> **Supplied entries**
● ● ● ●
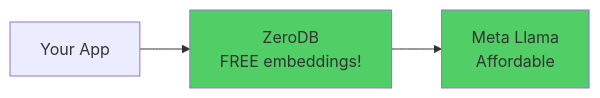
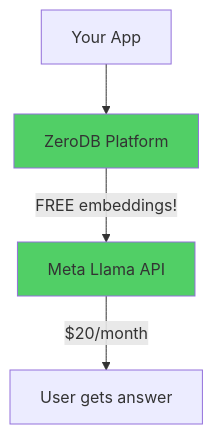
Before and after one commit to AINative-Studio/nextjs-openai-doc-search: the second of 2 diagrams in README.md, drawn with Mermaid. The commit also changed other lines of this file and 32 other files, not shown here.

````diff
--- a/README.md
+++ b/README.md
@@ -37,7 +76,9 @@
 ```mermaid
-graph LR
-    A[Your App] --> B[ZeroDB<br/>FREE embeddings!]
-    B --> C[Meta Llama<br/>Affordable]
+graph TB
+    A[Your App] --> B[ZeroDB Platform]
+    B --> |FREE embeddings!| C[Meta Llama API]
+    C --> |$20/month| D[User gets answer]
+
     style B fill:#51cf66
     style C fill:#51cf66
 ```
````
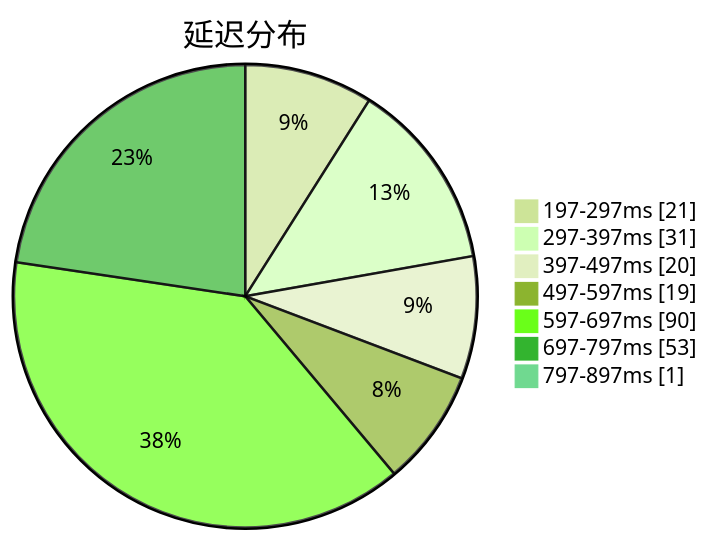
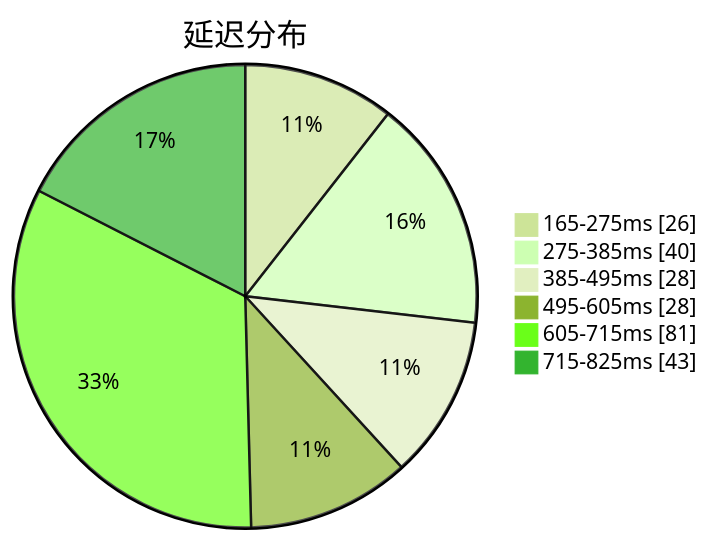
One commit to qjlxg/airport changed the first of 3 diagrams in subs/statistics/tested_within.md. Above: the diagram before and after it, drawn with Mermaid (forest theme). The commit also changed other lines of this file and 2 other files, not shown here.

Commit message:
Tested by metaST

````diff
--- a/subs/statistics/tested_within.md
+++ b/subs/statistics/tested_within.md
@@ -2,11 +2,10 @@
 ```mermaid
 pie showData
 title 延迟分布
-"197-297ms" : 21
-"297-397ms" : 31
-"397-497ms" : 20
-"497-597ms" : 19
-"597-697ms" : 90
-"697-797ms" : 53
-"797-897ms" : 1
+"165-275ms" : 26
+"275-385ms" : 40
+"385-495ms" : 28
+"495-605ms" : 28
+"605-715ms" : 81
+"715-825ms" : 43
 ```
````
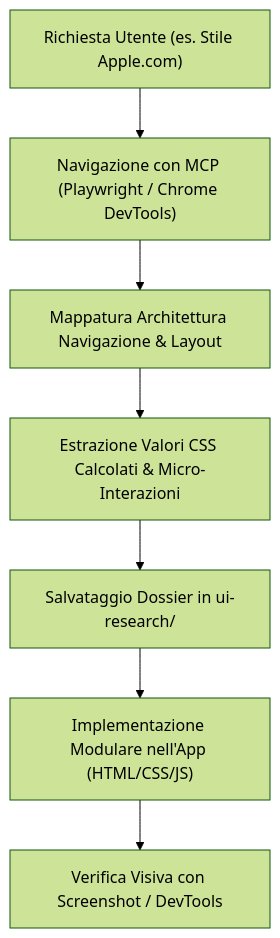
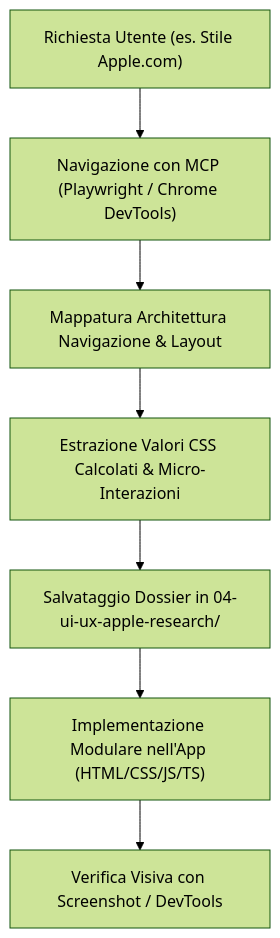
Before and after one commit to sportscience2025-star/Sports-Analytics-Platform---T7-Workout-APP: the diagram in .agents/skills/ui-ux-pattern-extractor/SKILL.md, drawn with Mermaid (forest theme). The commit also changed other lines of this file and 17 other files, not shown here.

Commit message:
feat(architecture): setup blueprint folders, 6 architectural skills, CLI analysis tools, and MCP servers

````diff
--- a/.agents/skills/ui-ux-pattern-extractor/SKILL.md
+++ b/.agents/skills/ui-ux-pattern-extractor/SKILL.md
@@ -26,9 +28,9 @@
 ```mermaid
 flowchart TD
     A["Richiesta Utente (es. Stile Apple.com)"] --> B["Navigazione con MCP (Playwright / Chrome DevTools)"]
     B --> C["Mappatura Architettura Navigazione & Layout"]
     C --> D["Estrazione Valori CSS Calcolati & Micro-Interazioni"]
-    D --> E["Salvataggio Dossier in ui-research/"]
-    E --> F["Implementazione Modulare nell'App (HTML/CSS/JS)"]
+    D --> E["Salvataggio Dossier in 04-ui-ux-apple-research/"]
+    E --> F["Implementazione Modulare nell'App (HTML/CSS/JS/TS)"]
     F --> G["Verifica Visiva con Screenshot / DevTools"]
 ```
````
● ● ● ●
> **Work required**
Search the entries for the string "Platform" and collect each line that has it.

> **Final answer**
+    A[Your App] --> B[ZeroDB Platform]
Before and after one commit to sportscience2025-star/Sports-Analytics-Platform---T7-Workout-APP: the diagram in .agents/skills/ui-ux-pattern-extractor/SKILL.md, drawn with Mermaid (forest theme). The commit also changed other lines of this file and 17 other files, not shown here.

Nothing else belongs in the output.